One incentive for buying an electric vehicle is the potential to make money by charging or discharging at certain times. This seemingly simple task for EV owners could create a more resilient grid and reduce the need for additional power plants as U.S. roads see more EVs.
A physical power plant is easy to visualize — smokestacks, transmission lines, concrete cylinder buildings. A virtual power plant, generated in part by EV owners, is more of a dot map. It's an aggregation of energy resources to produce energy equivalent to that of a physical power plant.
Orchestrated together, thousands of EVs and household electronics "can act just like a large-scale power plant and provide the same kinds of services to the grid as large-scale power plants we're familiar with can provide," said Mark Dyson, a managing director with the carbon-free electricity program at RMI, a nonprofit focused on accelerating the global energy transformation.

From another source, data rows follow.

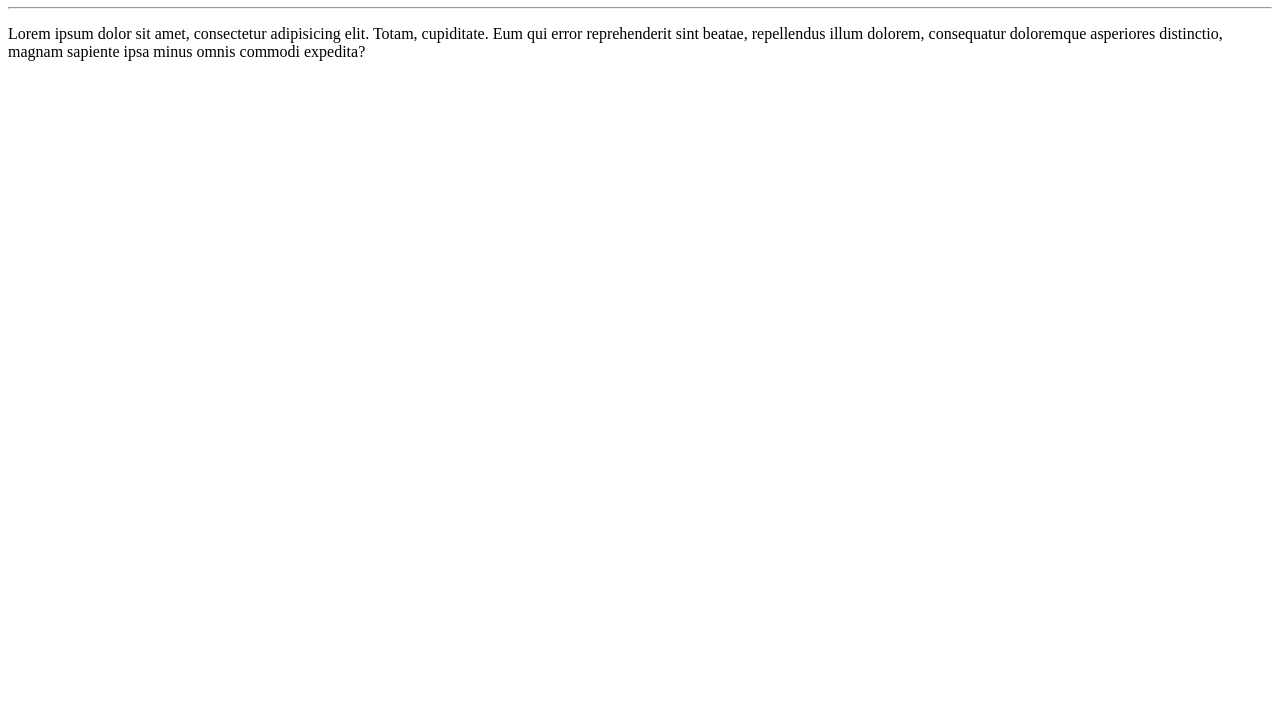
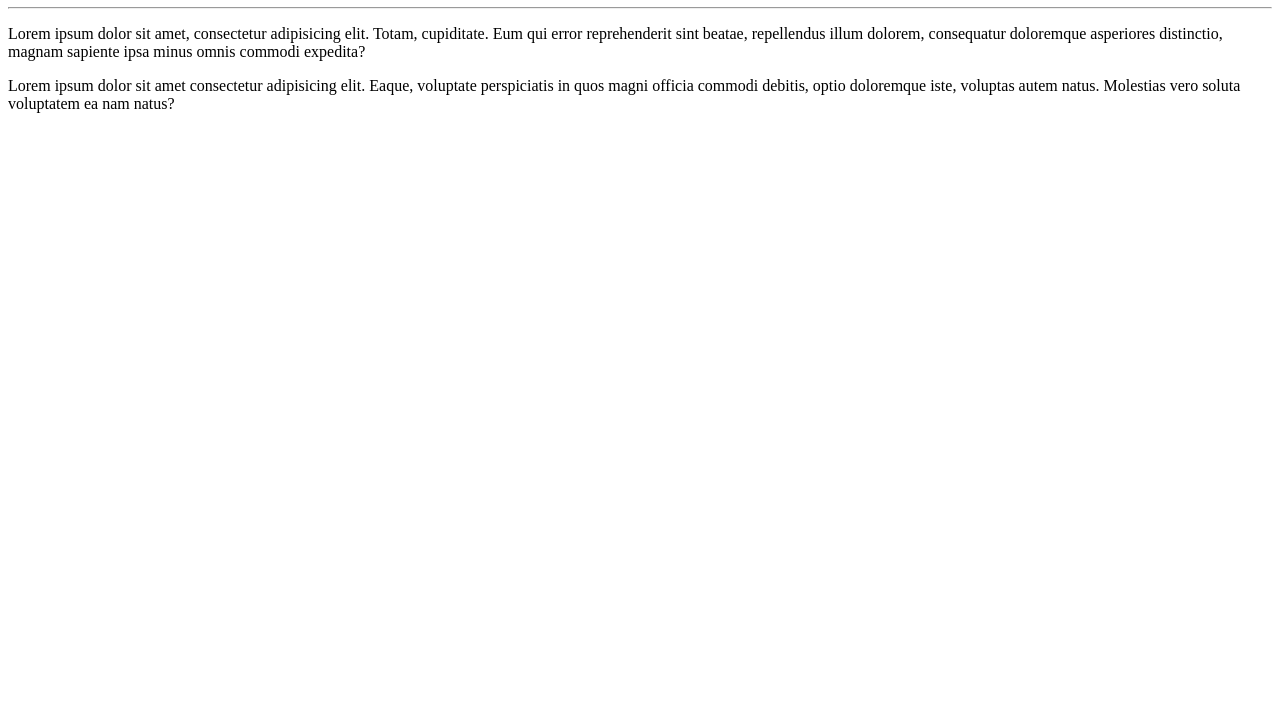
Before and after one commit to MatheusMirandaa/Ola-Mundo, a plain HTML site: page site-exemplo/index.html in a window 1280 px wide. Shown: the part 73-800 px from the top of the page. Drawn offline with Linux system fonts and the light colour scheme.

Commit message:
adicionei um paragrafo

```diff
--- a/site-exemplo/index.html
+++ b/site-exemplo/index.html
@@ -10,5 +10,6 @@
     <h1>Olá, mundo</h1>
     <hr>
     <p>Lorem ipsum dolor sit amet, consectetur adipisicing elit. Totam, cupiditate. Eum qui error reprehenderit sint beatae, repellendus illum dolorem, consequatur doloremque asperiores distinctio, magnam sapiente ipsa minus omnis commodi expedita?</p>
+    <p>Lorem ipsum dolor sit amet consectetur adipisicing elit. Eaque, voluptate perspiciatis in quos magni officia commodi debitis, optio doloremque iste, voluptas autem natus. Molestias vero soluta voluptatem ea nam natus?</p>
 </body>
 </html>
```
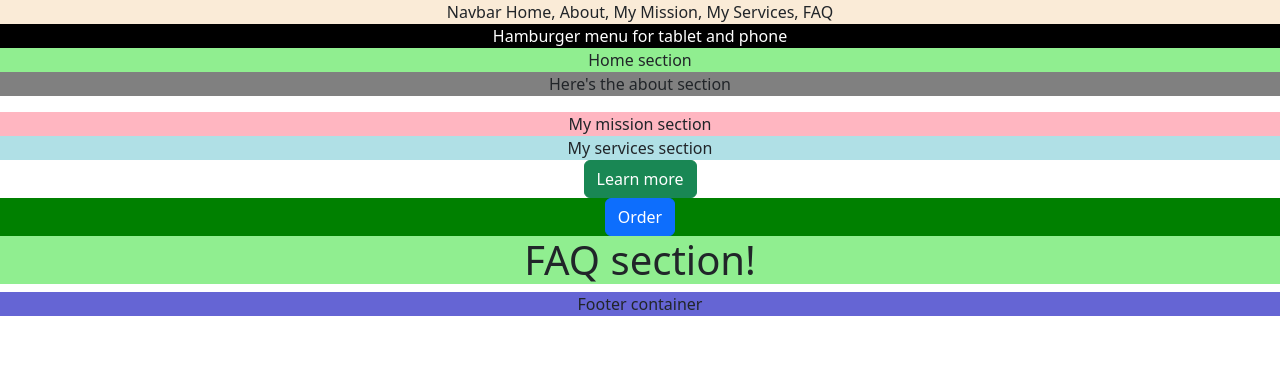
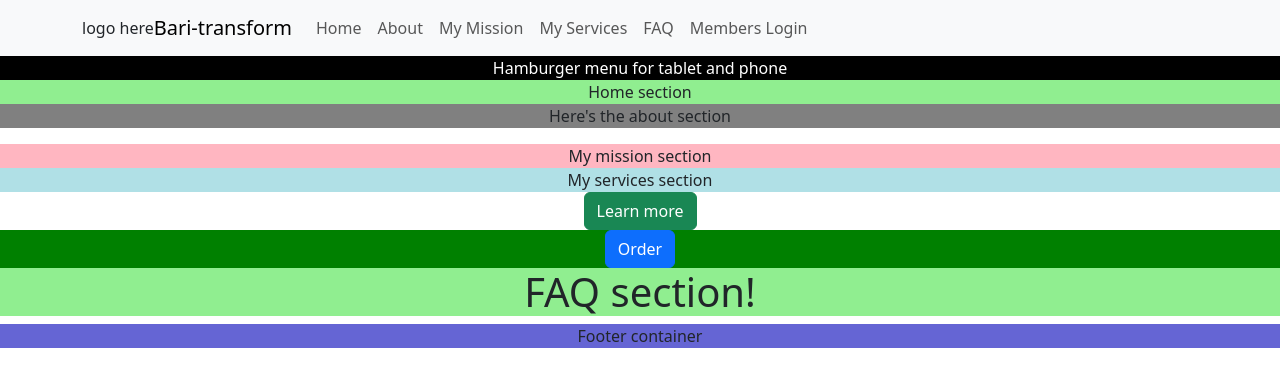
Before and after one commit to emmy-codes/bariatric-support-consulting, a React (Create React App) app: page / in a window 1280 px wide. Shown: the top 386 px of the page. Built offline with nearby package versions, Linux system fonts and the light colour scheme.

Commit message:
Update Navbar name
Update Navbar component nameto Navigation to not collide with BS

```diff
--- a/src/App.js
+++ b/src/App.js
@@ -1,6 +1,6 @@
 import './App.css';
 import 'bootstrap/dist/css/bootstrap.min.css';
-import Navbar from '../src/Components/Navbar';
+import Navigation from '../src/Components/Navigation';
 import HamburgerMenu from '../src/Components/HamburgerMenu';
 import Home from '../src/Components/Home';
 import About from '../src/Components/About';
@@ -15,7 +15,7 @@ import Footer from '../src/Components/Footer';
 function App() {
   return (
     <div className="App">
-      <Navbar />
+      <Navigation />
       <HamburgerMenu />
       <Home />
       <About />
```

The idea behind a virtual power plant consists of pooling together neighboring distributed energy resources, such as EVs, to create a grid power source. The cars charge up at off-peak times, storing electrons that can be routed back to the grid during electricity demand spikes.